    But nice input about the wind ..never thought of it that way !!

  7. Lucas Durand - 7A | | #7

    David,
    I'm having some thresholds made by a local metal shop.

    The problem I had with all the "off-the-shelf" extensions I looked at was that they don't seem to be designed to integrate with the WRB or cladding to keep water out.
    The thresholds I'm having made will include vertical flages at the jamb so that I can shingle over them with my cladding.

  8. David Meiland | | #8

    Thanks for the ideas. I don't want to make this a "middie" door--it needs to hang flush with the interior side of the wall, as usual. As far as I can imagine, a "middie" door would need a wider R.O. and a stepped jamb, so that the door could open fully.

    I looked at Pemko's commercial thresholds. A lot of them are basically flat aluminum extrusions. I may install one of these first, and then place a regular residential threshold on top of it, in the normal position. A small section of the commercial threshold could project out from under the residential, to the exterior, covering the top of the concrete that would otherwise be exposed.

    I may also get a piece of steel made for this purpose, something like 16 gauge plate with a small 90-bend along one edge, to turn down at the outside wall line.

    Lucas, post some photos when you get done. On my install, only the jamb is in the R.O. Sounds like you are turning your cladding in towards the door.

  9. Lucas Durand - 7A | | #9

    David,
    Sure, I'll post some photos after I get them bent.

    Sorry if my earlier description was a bit confusing - I'm suffering from a head cold that seems to be making me a bit cotton-headed.

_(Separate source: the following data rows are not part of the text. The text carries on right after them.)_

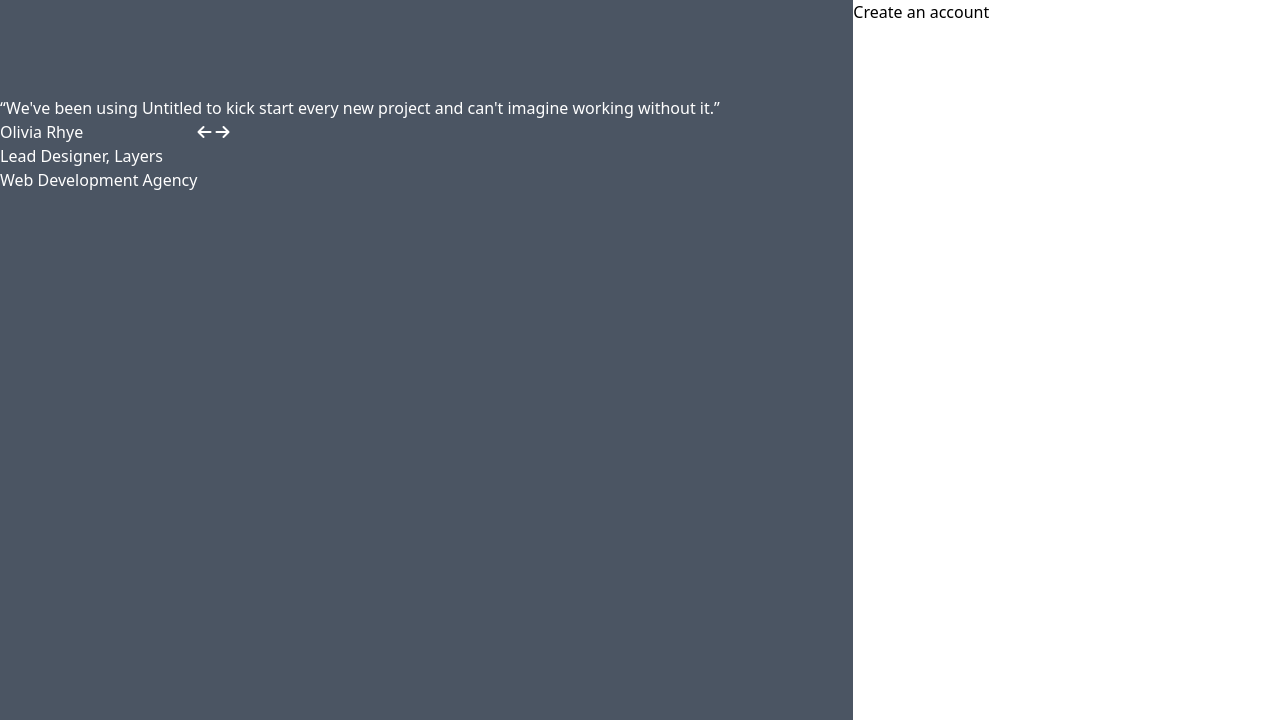
Repository: debthebuilder/youtube-html-contact-form-tailwindcss
Page: contact.html
The author's editor kept a copy of each file at every save. The page is drawn from the files as they stood at one save, then again after the next save.
The browser window is 1280 px wide. The pictures show the whole page.
Some web libraries are served in a nearby version.

Above is the page before, as saved 2022-08-03 05:31:30.

After the next save:
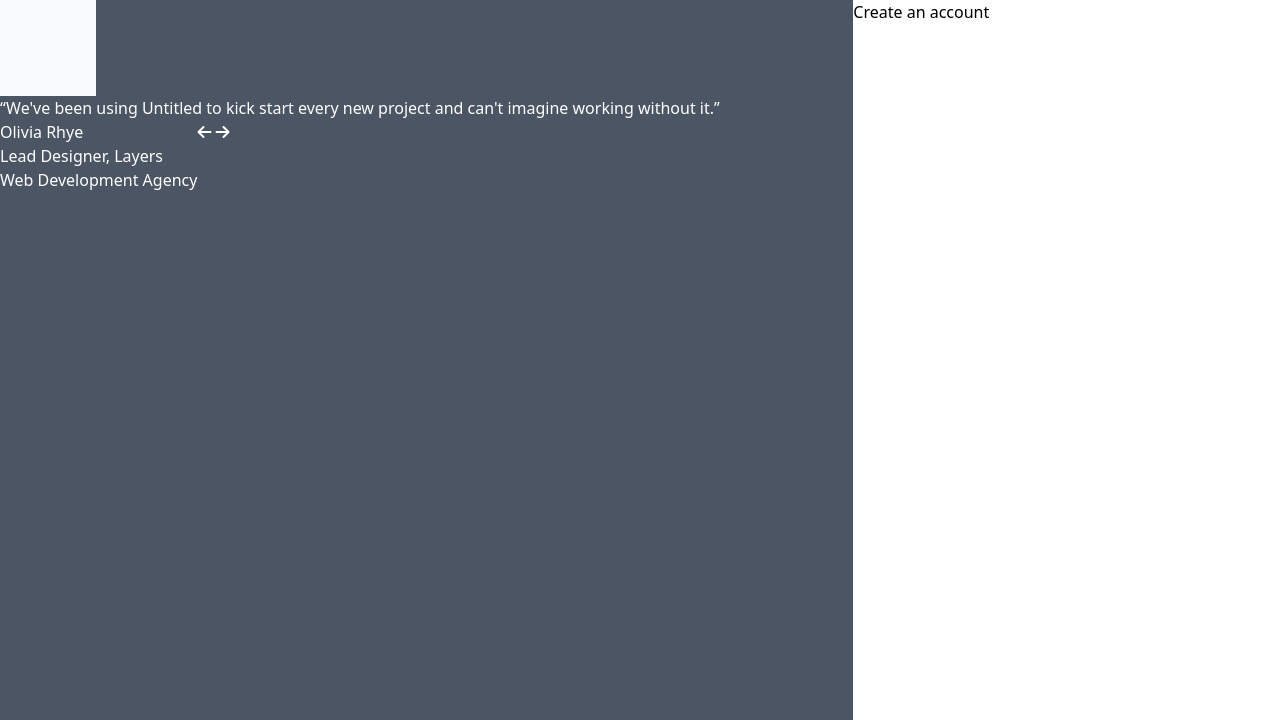
Saved 18 s later.
--- a/contact.html
+++ b/contact.html
@@ -13,7 +13,7 @@
         <!--Background Image with Overlay text-->
         <div class="w-4/6 bg-gray-600 text-white">
             <a href="#">
-                <div class="w-24 h-24 bor"></div>
+                <div class="w-24 h-24 bg-gray-50"></div>
             </a>
             <q>We've been using Untitled to kick start every new project and can't imagine working without it.</q>
             <div class="flex">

    I have "innie" doors and decided to return the cladding into the R.O. towards the door.
    I flashed the bottom (and up each side 8" or so) of each R.O. with a waterproof membrane, then pulled the WRB inside so that it laps over the membrane below.
    The threshold extensions I'm going to have made will have vertical flanges at each side of the R.O. so that the cladding can shingle over the flanges.

  10. David Meiland | | #10

    Here's what I ended up doing. I bought a Pemko 85514 threshold with EXT3D extender, and installed them so that the exterior edge of the extender lined up with the exterior trim the way I wanted it to. I added a piece of white oak against the inside edge of the threshold, milled to the same elevation as the top of the threshold, then capped that with a Pemko 151 commercial threshold. The door shoe seals against the 151. It works well.

    The jamb is typical 6-9/16" jamb stock with a 2-5/8" extension jamb added to the outside. Interior trim is 3/4", exterior trim is 1-1/2".

    It would be easier if someone made thresholds wide enough for these thick walls, but they don't as far as I can tell.

  11. Lucas Durand - 7A | | #11

    David,
    Yeah, I've also wondered why there aren't more options out there...
    I still haven't gotten around to dealing with my thresholds.
    Yours look great.

  12. Kevin Dickson, MSME | | #12

    David,

    That looks great. My wall was a bit fatter so I bent a piece of scrap sheet metal:

  13. Lucas Durand - 7A | | #13

    Kevin,
    I'm thinking of doing something similar...
    What gauge sheet metal did you use?

  14. User avatar
    Ethan ; Climate Zone 5A ; ~6000HDD | | #14

    All of these options, except maybe the Endura, seem like major thermal bridges...

Log in or create an account to post an answer.

Community

Recent Questions and Replies

  • |
  • |
  • |
  • |